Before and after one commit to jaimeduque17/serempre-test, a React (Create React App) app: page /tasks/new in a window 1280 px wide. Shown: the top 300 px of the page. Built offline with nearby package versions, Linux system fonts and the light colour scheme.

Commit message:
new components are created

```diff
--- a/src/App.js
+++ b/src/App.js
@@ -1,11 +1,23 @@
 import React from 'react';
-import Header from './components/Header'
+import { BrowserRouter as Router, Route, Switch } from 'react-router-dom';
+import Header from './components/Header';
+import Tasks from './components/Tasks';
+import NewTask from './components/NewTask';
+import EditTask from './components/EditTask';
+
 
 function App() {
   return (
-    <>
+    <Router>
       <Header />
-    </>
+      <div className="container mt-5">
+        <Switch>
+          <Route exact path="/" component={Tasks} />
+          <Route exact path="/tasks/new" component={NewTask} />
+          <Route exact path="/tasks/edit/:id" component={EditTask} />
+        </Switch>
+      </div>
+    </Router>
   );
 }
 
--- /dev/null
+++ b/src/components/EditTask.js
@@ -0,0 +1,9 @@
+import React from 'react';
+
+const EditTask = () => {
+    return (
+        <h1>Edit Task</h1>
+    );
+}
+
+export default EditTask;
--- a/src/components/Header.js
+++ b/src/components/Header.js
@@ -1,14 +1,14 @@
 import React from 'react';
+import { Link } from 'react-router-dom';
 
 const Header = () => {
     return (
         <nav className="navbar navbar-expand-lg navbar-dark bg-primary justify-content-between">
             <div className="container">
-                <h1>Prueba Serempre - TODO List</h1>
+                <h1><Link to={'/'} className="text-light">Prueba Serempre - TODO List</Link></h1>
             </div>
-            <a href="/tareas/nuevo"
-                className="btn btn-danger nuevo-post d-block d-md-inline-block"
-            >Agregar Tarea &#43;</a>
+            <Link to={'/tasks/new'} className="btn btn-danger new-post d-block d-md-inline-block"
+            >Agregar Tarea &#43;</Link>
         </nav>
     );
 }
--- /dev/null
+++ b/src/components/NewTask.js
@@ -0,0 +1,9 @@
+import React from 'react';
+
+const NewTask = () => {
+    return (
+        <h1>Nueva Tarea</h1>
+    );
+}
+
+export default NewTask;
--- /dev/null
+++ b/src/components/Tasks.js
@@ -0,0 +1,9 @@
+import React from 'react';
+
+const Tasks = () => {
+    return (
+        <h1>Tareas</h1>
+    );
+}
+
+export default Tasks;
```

▸ ABOUT THIS TASK:
This exercise requires that all of the entries be repeated exactly.

▸ ANSWER SPACE:
Before and after one commit to jaimeduque17/serempre-test, a React (Create React App) app: page /tasks/new in a window 1280 px wide. Shown: the top 300 px of the page. Built offline with nearby package versions, Linux system fonts and the light colour scheme.

Commit message:
new components are created

```diff
--- a/src/App.js
+++ b/src/App.js
@@ -1,11 +1,23 @@
 import React from 'react';
-import Header from './components/Header'
+import { BrowserRouter as Router, Route, Switch } from 'react-router-dom';
+import Header from './components/Header';
+import Tasks from './components/Tasks';
+import NewTask from './components/NewTask';
+import EditTask from './components/EditTask';
+
 
 function App() {
   return (
-    <>
+    <Router>
       <Header />
-    </>
+      <div className="container mt-5">
+        <Switch>
+          <Route exact path="/" component={Tasks} />
+          <Route exact path="/tasks/new" component={NewTask} />
+          <Route exact path="/tasks/edit/:id" component={EditTask} />
+        </Switch>
+      </div>
+    </Router>
   );
 }
 
--- /dev/null
+++ b/src/components/EditTask.js
@@ -0,0 +1,9 @@
+import React from 'react';
+
+const EditTask = () => {
+    return (
+        <h1>Edit Task</h1>
+    );
+}
+
+export default EditTask;
--- a/src/components/Header.js
+++ b/src/components/Header.js
@@ -1,14 +1,14 @@
 import React from 'react';
+import { Link } from 'react-router-dom';
 
 const Header = () => {
     return (
         <nav className="navbar navbar-expand-lg navbar-dark bg-primary justify-content-between">
             <div className="container">
-                <h1>Prueba Serempre - TODO List</h1>
+                <h1><Link to={'/'} className="text-light">Prueba Serempre - TODO List</Link></h1>
             </div>
-            <a href="/tareas/nuevo"
-                className="btn btn-danger nuevo-post d-block d-md-inline-block"
-            >Agregar Tarea &#43;</a>
+            <Link to={'/tasks/new'} className="btn btn-danger new-post d-block d-md-inline-block"
+            >Agregar Tarea &#43;</Link>
         </nav>
     );
 }
--- /dev/null
+++ b/src/components/NewTask.js
@@ -0,0 +1,9 @@
+import React from 'react';
+
+const NewTask = () => {
+    return (
+        <h1>Nueva Tarea</h1>
+    );
+}
+
+export default NewTask;
--- /dev/null
+++ b/src/components/Tasks.js
@@ -0,0 +1,9 @@
+import React from 'react';
+
+const Tasks = () => {
+    return (
+        <h1>Tareas</h1>
+    );
+}
+
+export default Tasks;
```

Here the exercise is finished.